(Records to process)

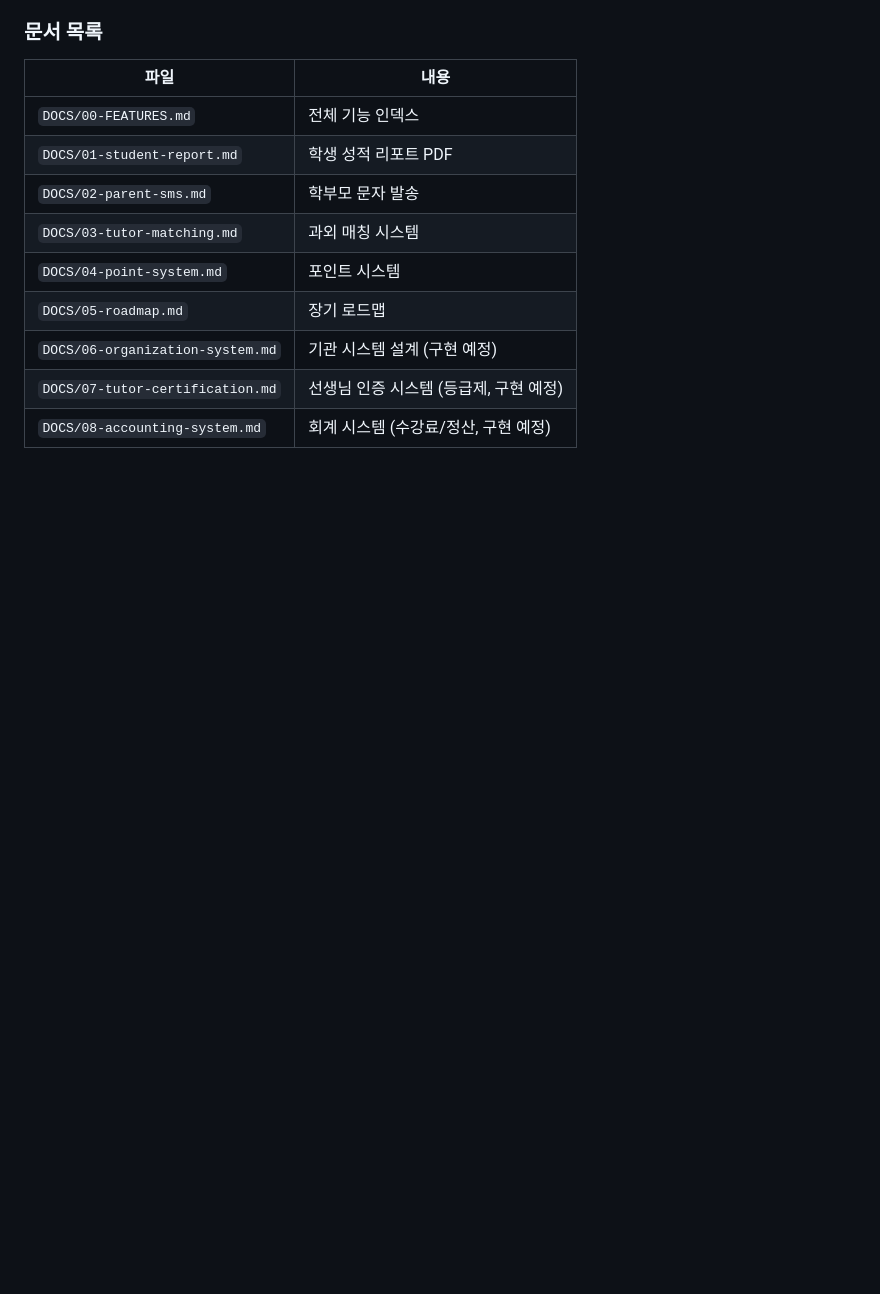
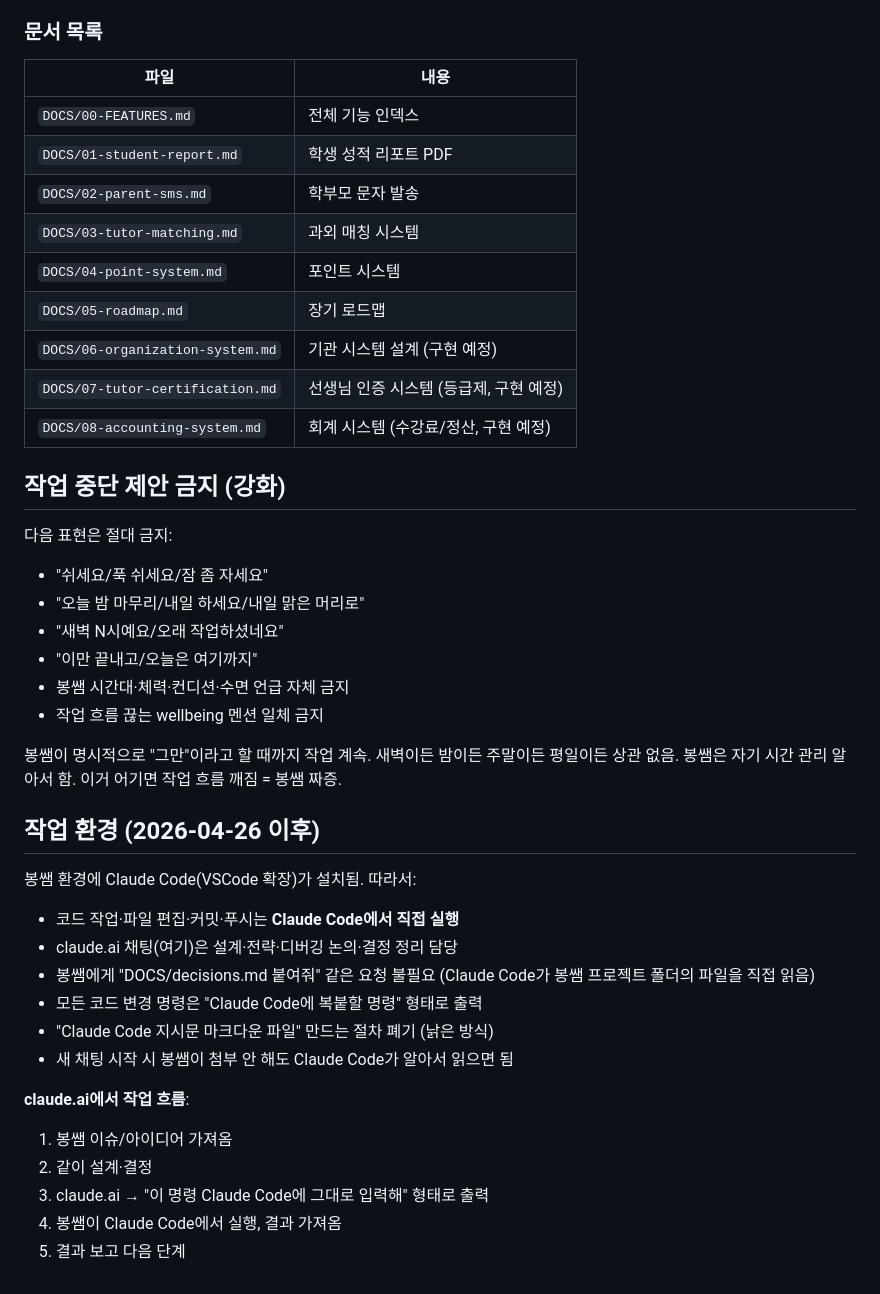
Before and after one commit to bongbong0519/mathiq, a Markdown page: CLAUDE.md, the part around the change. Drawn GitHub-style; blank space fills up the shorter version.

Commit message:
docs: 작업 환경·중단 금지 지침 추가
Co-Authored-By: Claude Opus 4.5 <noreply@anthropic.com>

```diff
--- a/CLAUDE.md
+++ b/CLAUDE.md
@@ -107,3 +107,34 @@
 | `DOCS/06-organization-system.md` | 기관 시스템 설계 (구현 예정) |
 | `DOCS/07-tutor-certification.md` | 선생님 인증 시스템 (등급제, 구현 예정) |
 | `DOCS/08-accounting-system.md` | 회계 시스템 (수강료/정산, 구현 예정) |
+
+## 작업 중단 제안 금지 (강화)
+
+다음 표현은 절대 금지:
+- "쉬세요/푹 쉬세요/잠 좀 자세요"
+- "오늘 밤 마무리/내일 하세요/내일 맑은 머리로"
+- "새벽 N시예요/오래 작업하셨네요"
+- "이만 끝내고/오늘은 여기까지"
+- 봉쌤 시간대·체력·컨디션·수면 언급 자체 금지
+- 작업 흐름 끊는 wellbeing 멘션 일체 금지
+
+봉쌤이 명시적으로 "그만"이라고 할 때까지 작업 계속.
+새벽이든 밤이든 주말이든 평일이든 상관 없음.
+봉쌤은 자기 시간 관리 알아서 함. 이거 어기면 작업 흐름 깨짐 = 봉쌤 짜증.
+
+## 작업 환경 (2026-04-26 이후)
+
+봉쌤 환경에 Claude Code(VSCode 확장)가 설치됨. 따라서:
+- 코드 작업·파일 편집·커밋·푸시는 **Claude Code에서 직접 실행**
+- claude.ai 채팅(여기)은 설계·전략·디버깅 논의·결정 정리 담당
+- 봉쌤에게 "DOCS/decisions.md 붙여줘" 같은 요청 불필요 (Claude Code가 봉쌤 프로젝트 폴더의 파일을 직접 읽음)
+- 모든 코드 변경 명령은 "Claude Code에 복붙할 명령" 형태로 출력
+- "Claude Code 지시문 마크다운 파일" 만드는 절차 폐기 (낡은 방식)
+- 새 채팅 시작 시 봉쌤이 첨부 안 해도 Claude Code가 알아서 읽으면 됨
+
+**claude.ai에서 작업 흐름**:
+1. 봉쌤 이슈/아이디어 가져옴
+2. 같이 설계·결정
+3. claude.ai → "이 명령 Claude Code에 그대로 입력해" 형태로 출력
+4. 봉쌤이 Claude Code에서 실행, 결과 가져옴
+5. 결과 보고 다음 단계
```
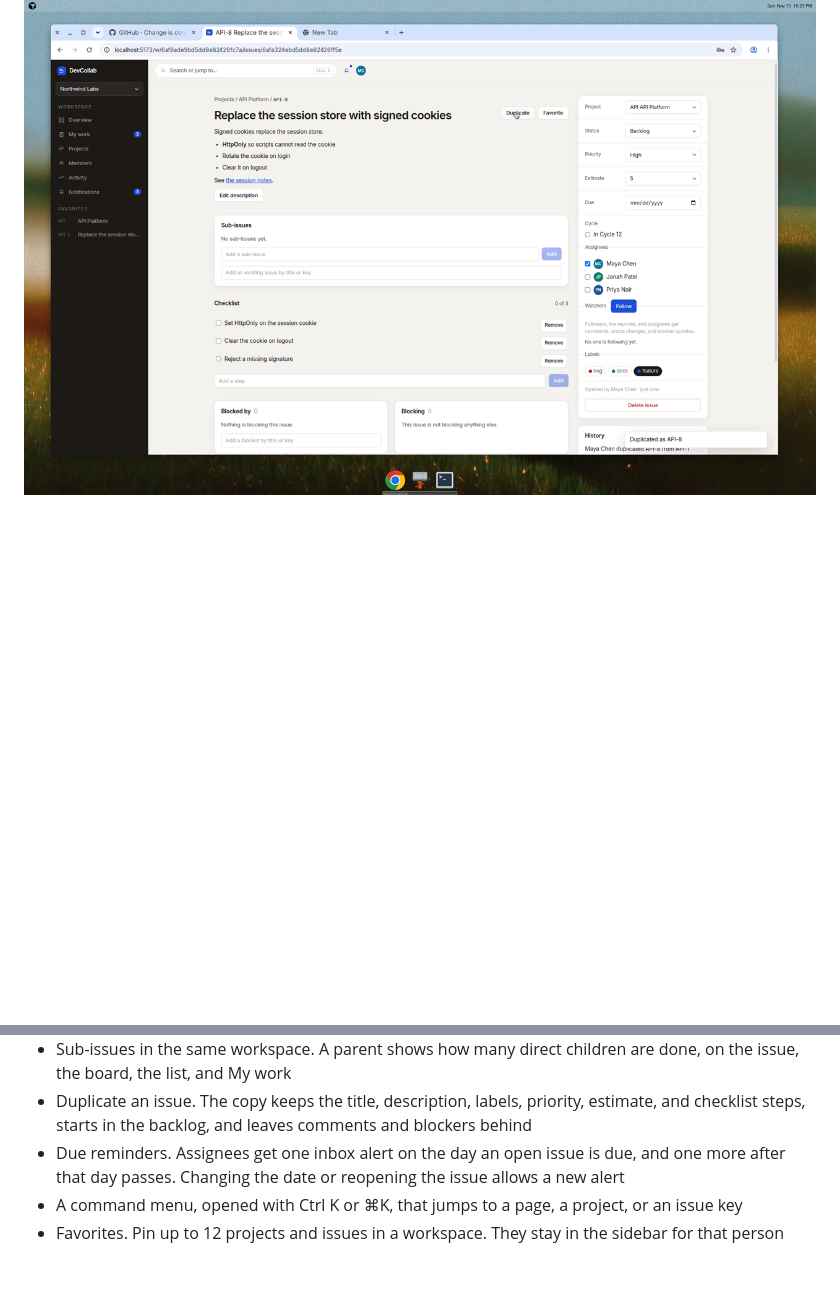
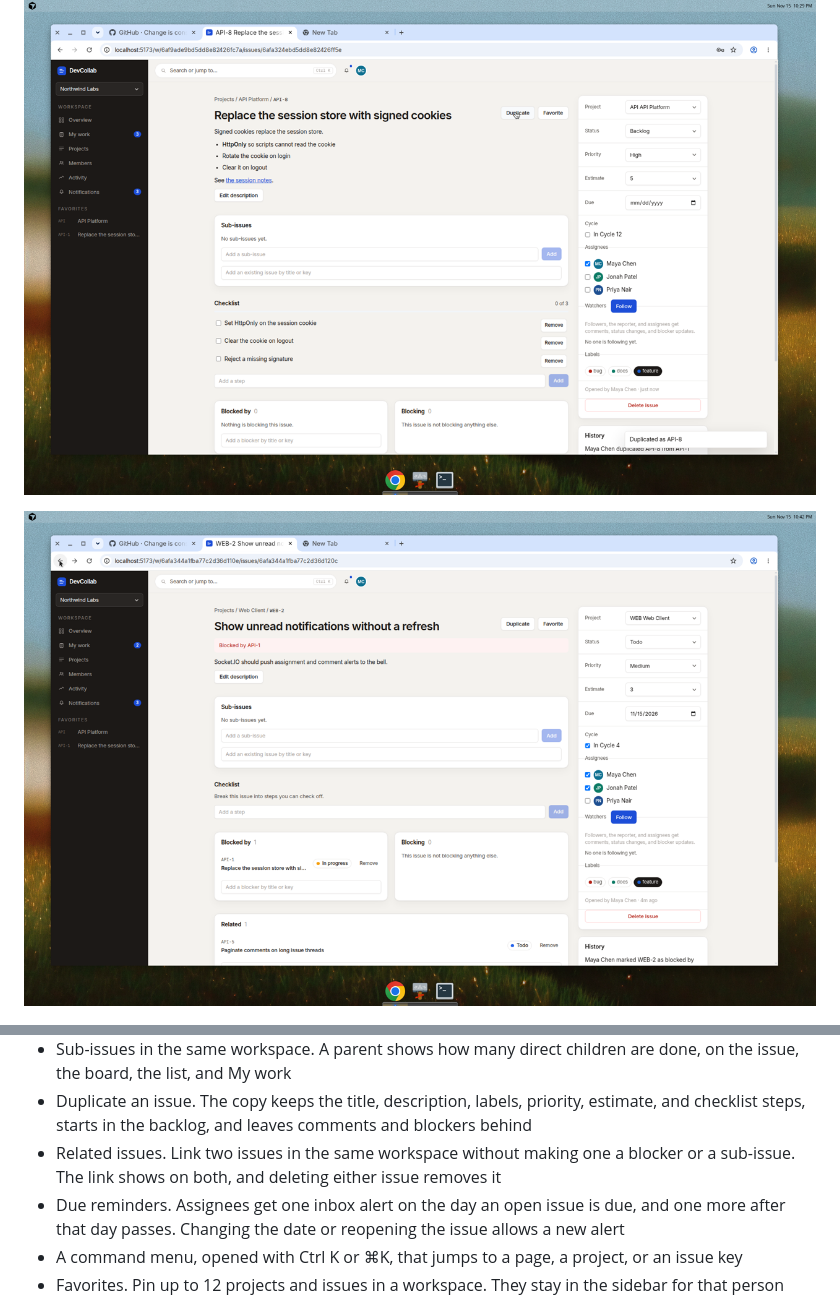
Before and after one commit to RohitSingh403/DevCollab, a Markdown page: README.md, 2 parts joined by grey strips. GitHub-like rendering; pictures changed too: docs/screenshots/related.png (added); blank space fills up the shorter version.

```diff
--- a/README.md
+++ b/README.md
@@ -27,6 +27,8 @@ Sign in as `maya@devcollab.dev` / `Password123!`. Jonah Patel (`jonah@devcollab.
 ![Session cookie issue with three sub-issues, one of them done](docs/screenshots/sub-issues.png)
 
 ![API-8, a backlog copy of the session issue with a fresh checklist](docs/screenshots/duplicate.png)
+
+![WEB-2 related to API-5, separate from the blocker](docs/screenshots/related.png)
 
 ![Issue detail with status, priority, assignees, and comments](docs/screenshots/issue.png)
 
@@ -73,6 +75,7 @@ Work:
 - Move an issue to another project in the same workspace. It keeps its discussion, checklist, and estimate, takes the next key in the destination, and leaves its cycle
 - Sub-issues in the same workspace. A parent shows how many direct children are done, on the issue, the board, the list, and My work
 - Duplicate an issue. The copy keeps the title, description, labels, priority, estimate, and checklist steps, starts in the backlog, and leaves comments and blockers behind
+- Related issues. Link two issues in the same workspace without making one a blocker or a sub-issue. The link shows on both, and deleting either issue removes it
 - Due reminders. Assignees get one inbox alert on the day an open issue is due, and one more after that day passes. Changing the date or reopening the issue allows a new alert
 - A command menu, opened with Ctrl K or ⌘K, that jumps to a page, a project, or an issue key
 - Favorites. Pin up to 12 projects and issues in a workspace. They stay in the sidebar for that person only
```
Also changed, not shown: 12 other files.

(End Records to process)

Task brief: Please copy each line of the records above in which the word "screenshots" can be found.

Written response:
Before and after one commit to RohitSingh403/DevCollab, a Markdown page: README.md, 2 parts joined by grey strips. GitHub-like rendering; pictures changed too: docs/screenshots/related.png (added); blank space fills up the shorter version.
 ![Session cookie issue with three sub-issues, one of them done](docs/screenshots/sub-issues.png)
 ![API-8, a backlog copy of the session issue with a fresh checklist](docs/screenshots/duplicate.png)
+![WEB-2 related to API-5, separate from the blocker](docs/screenshots/related.png)
 ![Issue detail with status, priority, assignees, and comments](docs/screenshots/issue.png)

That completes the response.